One sure way to improve your students’ spelling accuracy is by using a technique that reinforces the alphabetic principle through matching the sound of the letter (phoneme) to the written form of the letter (grapheme). Our students use this highly effective, multisensory approach to spelling both phonetically irregular and decodable words. Using this method, students learn to identify the discrete sounds in a word and correctly write (match) the corresponding letters. This process is part of a structured literacy approach to reading and writing.[Read more…]
Teaching beginning readers about the closed syllable is an important first step in reading success. Kindergarten, First Grade, and emergent readers benefit from lessons that include explicit, systematic instruction of the closed syllable both in isolation and in connected text (decodable readers).[Read more…]
Concerned a child may have dyslexia?
Before an official diagnosis is made, you can be on the lookout for some common red flags that may signal dyslexia. While this page is not intended as a substitute for a formal educational evaluation, we do provide you with links to some assessment tools that can help provide valuable information on a student’s strengths and weaknesses. The purpose of this post is to provide the reader with some basic background knowledge and some talking points when advocating for a child. We’ve compiled a list of some of the most common signs of dyslexia by age group.[Read more…]
Virtual tours are the ultimate in distance learning. In this second of a series on long distance learning we focus on the opportunity to combine language arts and history. This unit of study on the Holocaust (appropriate for learners Grade 7-Adult) is shown through the eyes of a young girl. A virtual tour of Anne Frank’s secret annex helps the reader develop a deeper understanding of this time in history. The Holocaust is something everyone should learn about and there is no time like the present.[Read more…]
During these unsettling times, we at Informed Literacy will strive to support parents, teachers, and children as we all grapple with long distance learning. We are facing uncharted waters in this new age of long distance learning and the learning curve is steep. Here are 5 Key takeaways:[Read more…]

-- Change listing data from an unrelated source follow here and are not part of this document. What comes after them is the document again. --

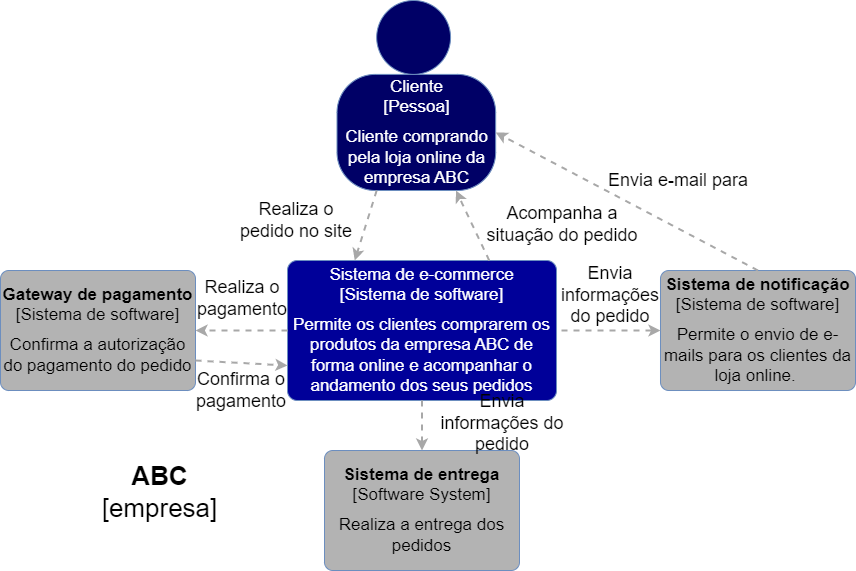
The draw.io diagram cap10/imagens/diagrama-contexto-sistema.png in rpicanco/livro-eda, before a commit. Source tidied: cells renumbered, new cells last; positions are measured from the earlier drawing's top-left corner, leaving out a move shared by most shapes.
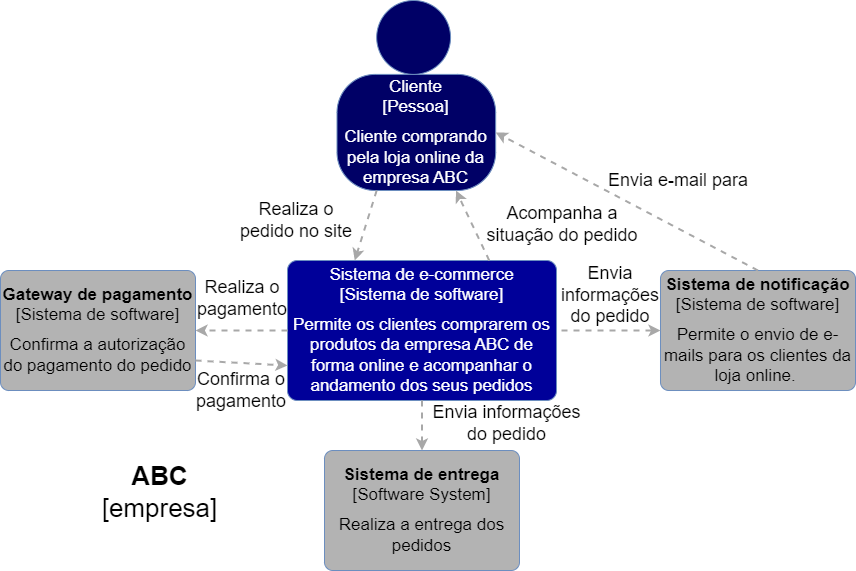
Above is the later version.

Commit message:
ajustes pontuais

Diff of the diagram source:
```diff
@@ -42,11 +42,11 @@
     <mxCell id="11" value="&lt;div style=&quot;text-align: left; font-size: 16px;&quot;&gt;&lt;div style=&quot;text-align: center&quot;&gt;&lt;br&gt;&lt;/div&gt;&lt;/div&gt;" style="edgeStyle=none;rounded=0;html=1;entryX=0.25;entryY=0;jettySize=auto;strokeColor=#A8A8A8;strokeWidth=2;fontColor=#000000;jumpStyle=none;dashed=1;exitX=0.25;exitY=1;exitDx=0;exitDy=0;entryDx=0;entryDy=0;" parent="1" edge="1" source="8" target="2">
       <mxGeometry x="-0.08" y="-30" relative="1" as="geometry" />
     </mxCell>
-    <mxCell id="12" value="&lt;div style=&quot;text-align: left; font-size: 16px;&quot;&gt;&lt;div style=&quot;text-align: center&quot;&gt;&lt;br&gt;&lt;/div&gt;&lt;/div&gt;" style="rounded=0;html=1;jettySize=auto;strokeColor=#A8A8A8;strokeWidth=2;fontColor=#000000;jumpStyle=none;dashed=1;exitX=1;exitY=0.5;exitDx=0;exitDy=0;entryX=0;entryY=0.5;entryDx=0;entryDy=0;" parent="1" edge="1" target="3">
-      <mxGeometry y="30" relative="1" as="geometry">
-        <mxPoint x="561" y="330" as="sourcePoint" />
-      </mxGeometry>
-    </mxCell>
+    <mxCell id="25" value="&lt;div style=&quot;text-align: left; font-size: 16px;&quot;&gt;&lt;div style=&quot;text-align: center&quot;&gt;&lt;br&gt;&lt;/div&gt;&lt;/div&gt;" style="rounded=0;html=1;jettySize=auto;strokeColor=#A8A8A8;strokeWidth=2;fontColor=#000000;jumpStyle=none;dashed=1;exitX=1;exitY=0.5;exitDx=0;exitDy=0;entryX=0;entryY=0.5;entryDx=0;entryDy=0;" parent="1" edge="1" target="3">
+      <mxGeometry y="30" relative="1" as="geometry">
+        <mxPoint x="561" y="330" as="sourcePoint" />
+      </mxGeometry>
+    </mxCell>
     <mxCell id="13" value="&lt;div style=&quot;text-align: left; font-size: 16px;&quot;&gt;&lt;div style=&quot;text-align: center&quot;&gt;&lt;br&gt;&lt;/div&gt;&lt;/div&gt;" style="edgeStyle=none;rounded=0;html=1;jettySize=auto;strokeColor=#A8A8A8;strokeWidth=2;fontColor=#000000;jumpStyle=none;dashed=1;exitX=1;exitY=0.75;exitDx=0;exitDy=0;entryX=0;entryY=0.75;entryDx=0;entryDy=0;" parent="1" edge="1" source="4" target="2">
       <mxGeometry x="-0.15" y="20" relative="1" as="geometry" />
     </mxCell>
@@ -69,7 +69,7 @@
       <mxGeometry x="192" y="278" width="100" height="40" as="geometry" />
     </mxCell>
     <mxCell id="20" value="&lt;font style=&quot;font-size: 18px;&quot;&gt;Envia informações do pedido&lt;/font&gt;" style="text;html=1;strokeColor=none;fillColor=none;align=center;verticalAlign=middle;whiteSpace=wrap;rounded=0;fontSize=16;" parent="1" vertex="1">
-      <mxGeometry x="427" y="393" width="150" height="60" as="geometry" />
+      <mxGeometry x="427" y="393" width="159" height="60" as="geometry" />
     </mxCell>
     <mxCell id="21" value="&lt;font style=&quot;font-size: 18px;&quot;&gt;Envia informações do pedido&lt;/font&gt;" style="text;html=1;strokeColor=none;fillColor=none;align=center;verticalAlign=middle;whiteSpace=wrap;rounded=0;fontSize=16;" parent="1" vertex="1">
       <mxGeometry x="565" y="265" width="90" height="60" as="geometry" />
```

Audiobooks can benefit ALL readers. This post shares our top five reasons to use them both in the classroom and at home!